Sunday, June 21, 2009

Eagle Lovespoon Finished -- At Last

Finally I got up the gumption to finish the Eagle Lovespoon. Took long enough!

For those of you, like me, who have forgotten what the earlier photos looked like, you can go here and here.

So, when we last saw this spoon, about all I had left to do was to finish the kissing cranes, clean up the back and do a general cleanup overall. Carving the cranes went amazingly well. I was working on the very last piercing and had not broken anything! I was thinking, "By golly, I'm going to get through this whole spoon without a single break! Whereupon I broke it.

Aaarrgh! The knife slipped, went right through the neck and twisted breaking the neck in multiple pieces. Small pieces. My wife stopped me from head-butting the wall before I put a dent in it -- the wall, not my head. I was able to find enough of the pieces to put it back together with "The Carver's Best Friend", superglue.

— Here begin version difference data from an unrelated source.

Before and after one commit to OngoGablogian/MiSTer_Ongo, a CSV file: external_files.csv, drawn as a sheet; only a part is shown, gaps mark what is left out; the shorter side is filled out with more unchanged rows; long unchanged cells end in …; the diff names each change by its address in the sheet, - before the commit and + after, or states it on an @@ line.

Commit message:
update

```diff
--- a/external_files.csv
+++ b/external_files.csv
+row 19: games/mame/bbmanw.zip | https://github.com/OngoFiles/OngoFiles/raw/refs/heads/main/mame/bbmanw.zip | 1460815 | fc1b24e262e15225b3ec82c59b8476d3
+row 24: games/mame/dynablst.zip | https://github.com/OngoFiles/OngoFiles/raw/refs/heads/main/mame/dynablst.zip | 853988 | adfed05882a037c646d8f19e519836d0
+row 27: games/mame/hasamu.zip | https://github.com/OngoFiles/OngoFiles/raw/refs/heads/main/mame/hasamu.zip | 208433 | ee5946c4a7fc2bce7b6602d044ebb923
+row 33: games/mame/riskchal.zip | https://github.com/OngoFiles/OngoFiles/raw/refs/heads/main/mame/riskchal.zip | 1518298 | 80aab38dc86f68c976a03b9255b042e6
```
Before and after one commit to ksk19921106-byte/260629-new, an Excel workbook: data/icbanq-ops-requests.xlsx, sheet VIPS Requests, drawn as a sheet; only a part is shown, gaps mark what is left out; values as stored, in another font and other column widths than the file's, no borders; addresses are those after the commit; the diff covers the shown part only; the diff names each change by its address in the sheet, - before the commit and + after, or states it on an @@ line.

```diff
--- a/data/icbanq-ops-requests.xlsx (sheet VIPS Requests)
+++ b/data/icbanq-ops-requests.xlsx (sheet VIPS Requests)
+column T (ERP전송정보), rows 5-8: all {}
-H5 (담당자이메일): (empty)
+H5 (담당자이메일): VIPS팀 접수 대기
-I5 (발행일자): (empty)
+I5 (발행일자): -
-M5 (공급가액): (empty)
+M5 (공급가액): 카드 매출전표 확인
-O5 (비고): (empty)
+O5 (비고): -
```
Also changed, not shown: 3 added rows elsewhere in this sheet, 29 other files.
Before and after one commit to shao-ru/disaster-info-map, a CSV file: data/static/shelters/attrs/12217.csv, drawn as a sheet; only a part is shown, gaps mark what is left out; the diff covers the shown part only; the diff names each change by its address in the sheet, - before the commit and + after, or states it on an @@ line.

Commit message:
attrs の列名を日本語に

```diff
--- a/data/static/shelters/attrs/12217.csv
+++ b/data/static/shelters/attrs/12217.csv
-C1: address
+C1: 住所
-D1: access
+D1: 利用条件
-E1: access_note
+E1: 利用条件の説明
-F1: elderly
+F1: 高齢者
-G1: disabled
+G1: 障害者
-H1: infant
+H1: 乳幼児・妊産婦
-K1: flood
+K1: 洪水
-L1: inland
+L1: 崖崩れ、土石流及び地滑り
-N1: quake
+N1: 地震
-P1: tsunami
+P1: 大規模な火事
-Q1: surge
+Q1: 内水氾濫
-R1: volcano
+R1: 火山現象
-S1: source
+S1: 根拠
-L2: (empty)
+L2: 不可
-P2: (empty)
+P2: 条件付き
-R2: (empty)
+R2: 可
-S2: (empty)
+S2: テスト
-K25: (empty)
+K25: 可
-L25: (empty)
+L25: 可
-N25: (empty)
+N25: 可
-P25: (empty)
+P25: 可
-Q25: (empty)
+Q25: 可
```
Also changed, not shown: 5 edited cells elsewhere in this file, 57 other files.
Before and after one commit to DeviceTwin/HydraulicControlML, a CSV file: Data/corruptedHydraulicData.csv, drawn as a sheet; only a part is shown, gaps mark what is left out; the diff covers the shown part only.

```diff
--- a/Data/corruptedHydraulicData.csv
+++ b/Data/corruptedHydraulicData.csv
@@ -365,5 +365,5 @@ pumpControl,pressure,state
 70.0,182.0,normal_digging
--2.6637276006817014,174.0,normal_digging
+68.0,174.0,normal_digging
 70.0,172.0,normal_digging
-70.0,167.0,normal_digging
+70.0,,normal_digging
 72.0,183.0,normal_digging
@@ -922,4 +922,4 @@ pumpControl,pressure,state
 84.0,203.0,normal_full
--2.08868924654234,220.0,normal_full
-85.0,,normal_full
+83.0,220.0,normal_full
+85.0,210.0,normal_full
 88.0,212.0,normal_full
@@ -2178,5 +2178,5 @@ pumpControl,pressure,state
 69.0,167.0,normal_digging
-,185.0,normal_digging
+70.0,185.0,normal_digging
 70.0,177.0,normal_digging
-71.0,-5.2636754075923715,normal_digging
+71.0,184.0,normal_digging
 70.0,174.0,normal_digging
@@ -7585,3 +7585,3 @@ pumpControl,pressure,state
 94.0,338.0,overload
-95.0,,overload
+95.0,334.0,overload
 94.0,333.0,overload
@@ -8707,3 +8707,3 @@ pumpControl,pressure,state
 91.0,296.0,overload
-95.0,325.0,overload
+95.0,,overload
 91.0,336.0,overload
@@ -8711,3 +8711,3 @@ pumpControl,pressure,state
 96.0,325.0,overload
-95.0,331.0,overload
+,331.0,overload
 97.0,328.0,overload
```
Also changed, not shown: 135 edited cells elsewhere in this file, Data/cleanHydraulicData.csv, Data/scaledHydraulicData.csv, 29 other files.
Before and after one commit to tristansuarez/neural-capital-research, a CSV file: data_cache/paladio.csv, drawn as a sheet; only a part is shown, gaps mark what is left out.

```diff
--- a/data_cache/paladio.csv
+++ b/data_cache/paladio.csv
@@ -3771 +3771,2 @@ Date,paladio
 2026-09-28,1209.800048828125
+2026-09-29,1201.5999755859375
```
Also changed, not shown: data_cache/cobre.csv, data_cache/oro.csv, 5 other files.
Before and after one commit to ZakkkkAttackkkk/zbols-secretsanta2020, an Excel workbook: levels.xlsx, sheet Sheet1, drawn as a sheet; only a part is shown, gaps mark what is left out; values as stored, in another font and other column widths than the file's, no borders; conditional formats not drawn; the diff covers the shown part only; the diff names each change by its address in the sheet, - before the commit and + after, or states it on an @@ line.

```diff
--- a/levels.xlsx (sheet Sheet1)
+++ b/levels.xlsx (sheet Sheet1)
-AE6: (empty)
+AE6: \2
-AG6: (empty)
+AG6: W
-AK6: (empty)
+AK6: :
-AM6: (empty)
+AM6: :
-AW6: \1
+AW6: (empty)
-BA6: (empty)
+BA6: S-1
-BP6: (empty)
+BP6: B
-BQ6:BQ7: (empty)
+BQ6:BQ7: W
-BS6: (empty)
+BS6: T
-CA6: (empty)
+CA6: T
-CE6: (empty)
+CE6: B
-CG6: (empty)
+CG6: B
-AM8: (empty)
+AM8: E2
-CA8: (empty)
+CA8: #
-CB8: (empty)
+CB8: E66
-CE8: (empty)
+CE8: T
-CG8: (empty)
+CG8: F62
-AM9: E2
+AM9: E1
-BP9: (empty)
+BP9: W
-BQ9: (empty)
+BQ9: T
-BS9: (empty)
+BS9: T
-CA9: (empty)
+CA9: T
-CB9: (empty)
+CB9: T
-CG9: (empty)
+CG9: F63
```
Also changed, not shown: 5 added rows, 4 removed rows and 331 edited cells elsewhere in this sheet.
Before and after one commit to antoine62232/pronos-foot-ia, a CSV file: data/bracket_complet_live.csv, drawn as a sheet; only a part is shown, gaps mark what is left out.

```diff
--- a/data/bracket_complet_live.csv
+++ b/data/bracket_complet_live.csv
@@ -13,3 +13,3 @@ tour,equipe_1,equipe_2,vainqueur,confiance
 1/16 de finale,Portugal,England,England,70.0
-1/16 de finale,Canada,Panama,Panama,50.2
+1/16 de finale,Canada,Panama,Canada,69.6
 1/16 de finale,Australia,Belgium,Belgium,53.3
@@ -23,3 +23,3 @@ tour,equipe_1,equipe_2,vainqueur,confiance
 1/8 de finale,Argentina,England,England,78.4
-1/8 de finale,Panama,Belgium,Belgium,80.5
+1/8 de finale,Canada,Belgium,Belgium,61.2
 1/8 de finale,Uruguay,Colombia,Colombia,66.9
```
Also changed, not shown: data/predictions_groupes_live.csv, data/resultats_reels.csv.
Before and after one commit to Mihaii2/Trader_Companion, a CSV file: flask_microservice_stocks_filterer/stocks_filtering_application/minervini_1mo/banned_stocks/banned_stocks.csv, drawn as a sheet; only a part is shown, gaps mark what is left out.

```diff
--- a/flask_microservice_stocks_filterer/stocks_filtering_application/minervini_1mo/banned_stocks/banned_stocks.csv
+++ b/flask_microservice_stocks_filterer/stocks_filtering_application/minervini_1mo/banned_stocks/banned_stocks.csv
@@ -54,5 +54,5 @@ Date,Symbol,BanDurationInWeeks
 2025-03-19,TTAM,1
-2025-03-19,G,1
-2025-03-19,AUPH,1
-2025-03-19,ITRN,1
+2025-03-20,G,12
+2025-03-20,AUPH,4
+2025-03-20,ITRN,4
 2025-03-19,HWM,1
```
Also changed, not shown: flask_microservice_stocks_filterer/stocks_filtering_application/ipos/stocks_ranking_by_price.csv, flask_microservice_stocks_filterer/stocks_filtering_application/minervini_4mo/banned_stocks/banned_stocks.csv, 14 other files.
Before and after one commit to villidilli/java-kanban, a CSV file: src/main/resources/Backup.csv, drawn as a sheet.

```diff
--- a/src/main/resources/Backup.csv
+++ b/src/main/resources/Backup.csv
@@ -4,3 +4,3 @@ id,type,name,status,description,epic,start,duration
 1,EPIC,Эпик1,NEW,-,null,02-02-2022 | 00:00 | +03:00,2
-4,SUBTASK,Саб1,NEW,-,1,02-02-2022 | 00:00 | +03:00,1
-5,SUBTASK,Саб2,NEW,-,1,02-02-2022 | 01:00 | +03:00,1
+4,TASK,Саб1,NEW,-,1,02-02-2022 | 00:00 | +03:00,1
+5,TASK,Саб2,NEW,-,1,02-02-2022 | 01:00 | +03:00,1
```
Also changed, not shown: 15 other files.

After that, things went swimmingly.

As you can see, the only carving I did on the back of the spoon was on the clover leaves/hearts. The rest I just smoothed out with my knife and champfered the edges to give it a finished look. As with all my work I stayed well away from the devil's paper. The finish is straight from the knife. The "finish" was a coating of Williamsville Wax worked into the nooks and crannys with a toothbrush and a soft cloth.

So there you have it. It wasn't as difficult as I thought it would be due in large part to the knives made by my friend Carl Johnson, the Carver/Tuner From Nowhere.

Since I don't use a scroll saw to do the piercings, using only knives, my ability to do the knotwork like in the cranes necks would be severely limited if not impossible without these "micro" detail knives. So a big thanks to Carl.

Until next time, let the chips fly!


  1. That is a beautiful spoon Rovert! Man the detail! Looks like you recovered from the break well, don't think I could of, still would be crying!

  2. Nice save on the spoon--it's beautiful! As a fledgling carver, I'm glad to know that there's a way to salvage projects that might otherwise end up in the cut off bin.

  3. Thanks, Corey!

    Kari, that is why I do this blog. Most established carvers either don't make mistakes (yeah, right!) or they don't tell anyone about them. Not good for the marketing image.

    I want to show that most goofs are not fatal to the piece being worked on. There are ways to salvage them. You just need to show a little imagination and perseverance.


  4. The cranes are Awesome! On the blow up picture I got dizzy trying to follow the knoted necks! Wonderful! Oh! And I have had the worst luck with superglue. Then again the pieces I break off tend to be larger. Dispite my bad luck, I still keep a tube or two around ( for small cuts to my works better than bandaids)